  6. I find real life scary enough. I’m a big scaredy cat. I want my fiction to be happy or at least not terrifying. Strangely enough, I do read some Stephen King. I love The Langoliers and am reading The Dome right now.

  7. I’m more afraid of the nightmarish world of horror, Stephanie. And I think The Uncanny Valley hypothesis explains why. This is why I’ve never liked dolls, puppets, Muppets, ventriloquist dummies…
    If I hear a noise in the night I assume it’s a monster of some sort. :P

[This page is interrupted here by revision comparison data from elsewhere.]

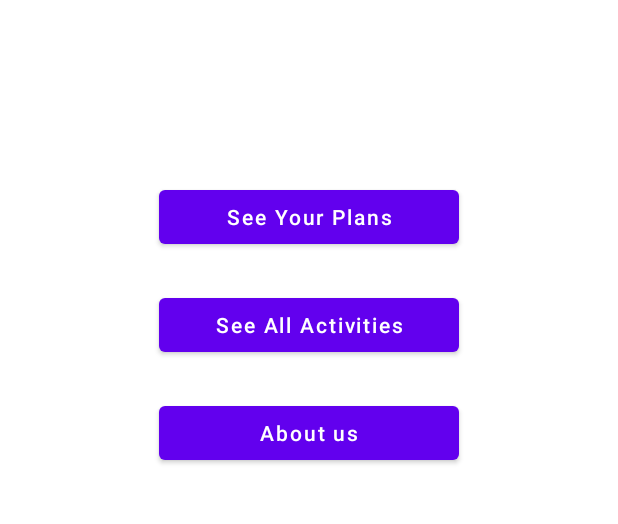
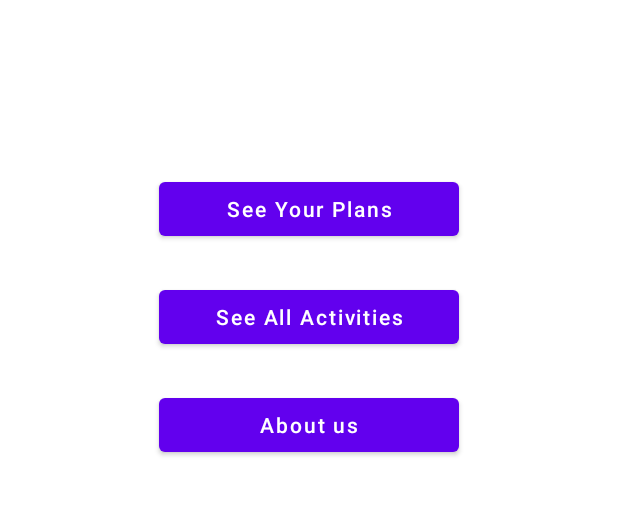
Before and after one commit to NeShkApp/Gym_App, an Android app: the screen it shows after launch (MainActivity), on a phone screen of 412 x 824 dp, the part 377-901 px from its top. Run offline under Robolectric (Android 15) with nearby library versions, the phone set to English and light mode, and no system bars.

Commit message:
added the project. Version 1.0.1

```diff
--- a/app/src/main/res/layout/activity_main.xml
+++ b/app/src/main/res/layout/activity_main.xml
@@ -27,7 +27,7 @@
         app:layout_constraintEnd_toEndOf="parent"
         app:layout_constraintStart_toStartOf="parent"
         app:layout_constraintTop_toBottomOf="@+id/imageView"
-        app:layout_constraintVertical_bias="0.23" />
+        app:layout_constraintVertical_bias="0.22" />
 
     <Button
         android:id="@+id/btnSeeAllActivities"
```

  8. I cannot watch it, Amber. I’d rather ride an upside down roller coaster. And those make me puke!

  9. Tom Stronach says:

    not a big fan of his but MAMA does look kinda interesting

    remember to put your hand round the corner first to turn the lights on before entering a darkened room…. mind you the problem with doing that is …………

  10. Tom, we once rented a house that turned out to be haunted by something very evil. We actually had issues with light switches. Had to reach in and turn them on first, but ‘he’d’ turn them off- flip the switches down after you entered the room. That particular haunted house terrified us all. The spirit was quite nasty. We lived there for a year, because that was the term of our lease and hubby insisted upon living up to the term of our lease. Damn him! Literally the year from hell – I swear there was some doorway to hell in that house! I was afraid the spirit would follow us when we finally moved.

  11. Tom Stronach says:

    bless, and there I go and dredge it up again, sorry my sweet LURVS AND HUGS #badoscar but a lease is a lease :-(

  12. I have a few posts scheduled already but then I’ll begin another serial about that particular haunted house. Devil house, Tom.

  13. I’ve never thought of Pan’s Labyrinth as horror. Weird, tragic, dark…yes. But I didn’t find it scary. In some ways, it was beautiful (visually, anyway). Mama looks scary.

    As for the Uncanny Valley thing…why do movies that play on this scare some people but not others? What does it say about those viewers?

  14. Oh Marie, Pan’s Labyrinth terrified me. Things that go bump in my imagination! Hmmmmm – well, the Uncanny Valley thing scares me to death. If it doesn’t scare you I’m wondering if you’re from someplace else? Another dimension perhaps? ;)

  15. Oh my! You have to give Pan’s Labyrinth another chance, Julia. It’s not that scary. On the contrary, I think it’s very mythical. I could almost say a darker (Jim Henson’s) Labyrinth but that wouldn’t be quite right. (The worst thing about it is the girl’s darned sadistic stepfather and the *stuff* he does!) But the world the girl discovers is…awesome. I love that movie. Watch it in the morning if you have to but do give it another chance.

  16. I tried, Juli. My son loves the movie. It scared me to death.